The millennium will be a day of joyful bliss and peace. There will be no war, no diseases, or none of the vicissitudes that plague the present world (65:21-23). “The wolf and the lamb shall feed together, and the lion shall eat straw like the bullock: and dust shall be the serpent’s meat. They shall not hurt nor destroy in all my holy mountain, saith the LORD” (65:25). Unlike the mortal world we live in, one of the most remarkable aspects of the millennium is that the Lord will bless his people before they ask (65:24).

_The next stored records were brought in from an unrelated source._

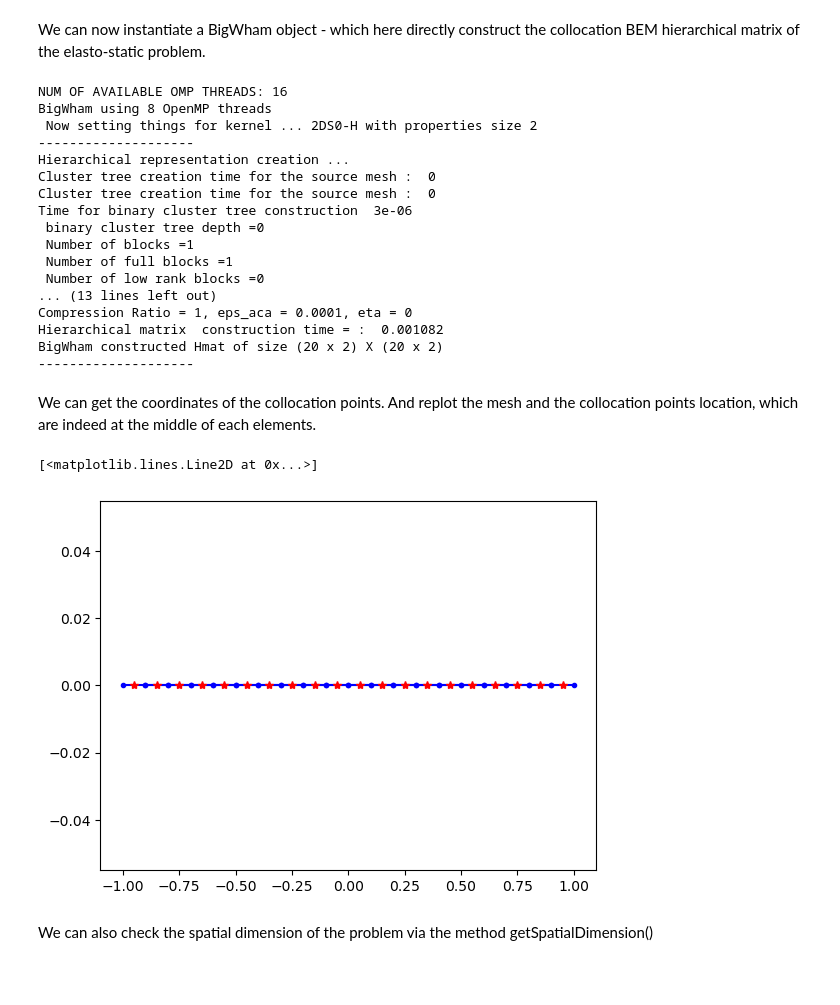
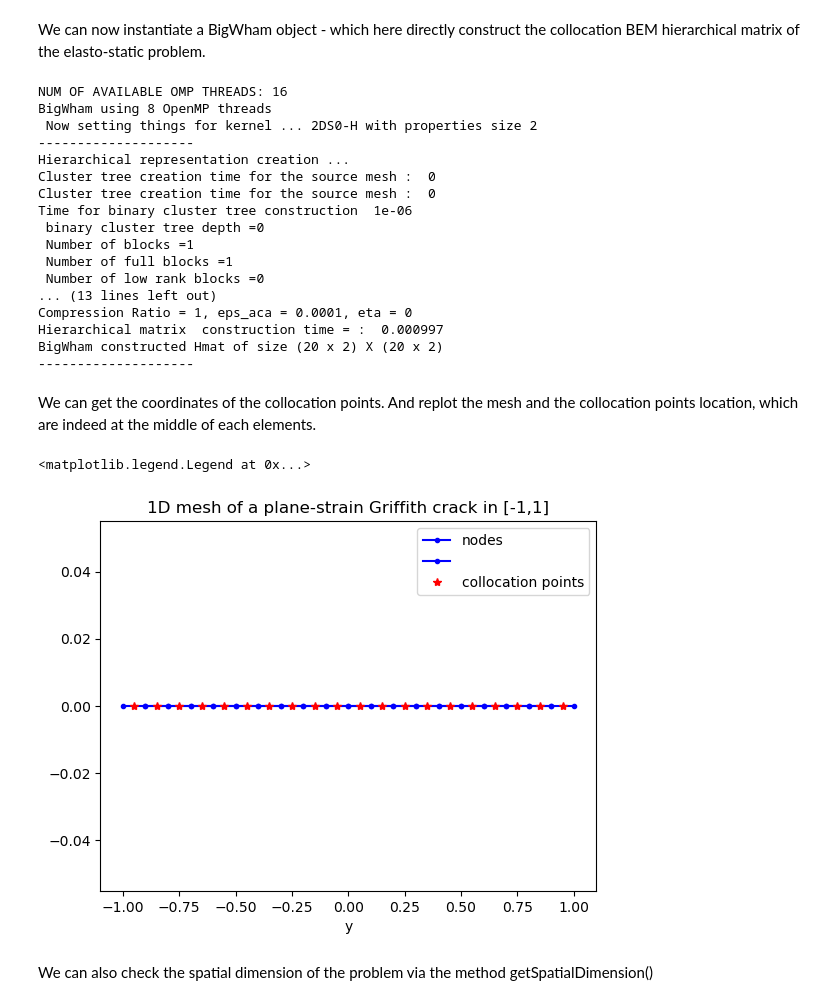
Before and after one commit to GeoEnergyLab-EPFL/Bigwham-Tutorials, a Jupyter notebook: examples/2d/bigwham_first_steps_griffith.ipynb, the cells around one changed output. Saved outputs shown, nothing was run; the diff lists cells and outputs as text; code cells hidden in the pictures; blank space fills up the shorter version.

```diff
--- a/examples/2d/bigwham_first_steps_griffith.ipynb
+++ b/examples/2d/bigwham_first_steps_griffith.ipynb
@@ -103,7 +108,7 @@ eps_aca = 1.e-4 # this parameter controls the accuracy of the compression of the
 # %% [markdown]
 We can now instantiate a BigWham object - which here directly construct the collocation BEM hierarchical matrix of the elasto-static problem.
 # %%
-h = BEMatrix(kernel_elt, coor, conn, elas_prop, max_leaf_size, eta, eps_aca)
+h = BEMatrix(kernel_elt, coor, conn, elas_prop, max_leaf_size, eta, eps_aca,n_openMP_threads=8)
 # %% [output]
 NUM OF AVAILABLE OMP THREADS: 16
 BigWham using 8 OpenMP threads
@@ -112,14 +117,14 @@ BigWham using 8 OpenMP threads
 Hierarchical representation creation ...
 Cluster tree creation time for the source mesh :  0
 Cluster tree creation time for the source mesh :  0
-Time for binary cluster tree construction  3e-06
+Time for binary cluster tree construction  1e-06
  binary cluster tree depth =0
  Number of blocks =1
  Number of full blocks =1
  Number of low rank blocks =0
 ... (13 lines left out)
 Compression Ratio = 1, eps_aca = 0.0001, eta = 0
-Hierarchical matrix  construction time = :  0.001082
+Hierarchical matrix  construction time = :  0.000997
 BigWham constructed Hmat of size (20 x 2) X (20 x 2)
 --------------------
 # %% [markdown]
@@ -127,12 +132,16 @@ We can get the coordinates of the collocation points. And replot the mesh and th
 # %%
 col_pts=h.getCollocationPoints()
 col_pts[:,0]
 
 plt.plot(coor[conn[:],0],coor[conn[:],1],'.-b')
 plt.plot(col_pts[:,0],col_pts[:,1],'*r')
+plt.xlabel('x')
+plt.xlabel('y')
+plt.title('1D mesh of a plane-strain Griffith crack in [-1,1]')
+plt.legend(['nodes',' ','collocation points'])
 # %% [output]
-[<matplotlib.lines.Line2D at 0x...>]
+<matplotlib.legend.Legend at 0x...>
-[figure, old version]
+[figure, new version]
 # %% [markdown]
 We can also check the spatial dimension of the problem via the method getSpatialDimension()
 # %%
```
Also changed, not shown: parts of 14 cells of this notebook, 19 other files.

We are fortunate to be living in the second phase of the gathering of Israel. We are witnessing a miracle greater than we can imagine. But for the gathering to succeed, we must not repeat the sins of our progenitors who, because of their transgressions, were scattered among the nations of the world. We must examine our lives and see if we have any rebellion in us. We must always live the words of the prophets and forsake the ways of the world. If not, we may find ourselves, like ancient Israel, once again scattered from the flock of the Lord’s people.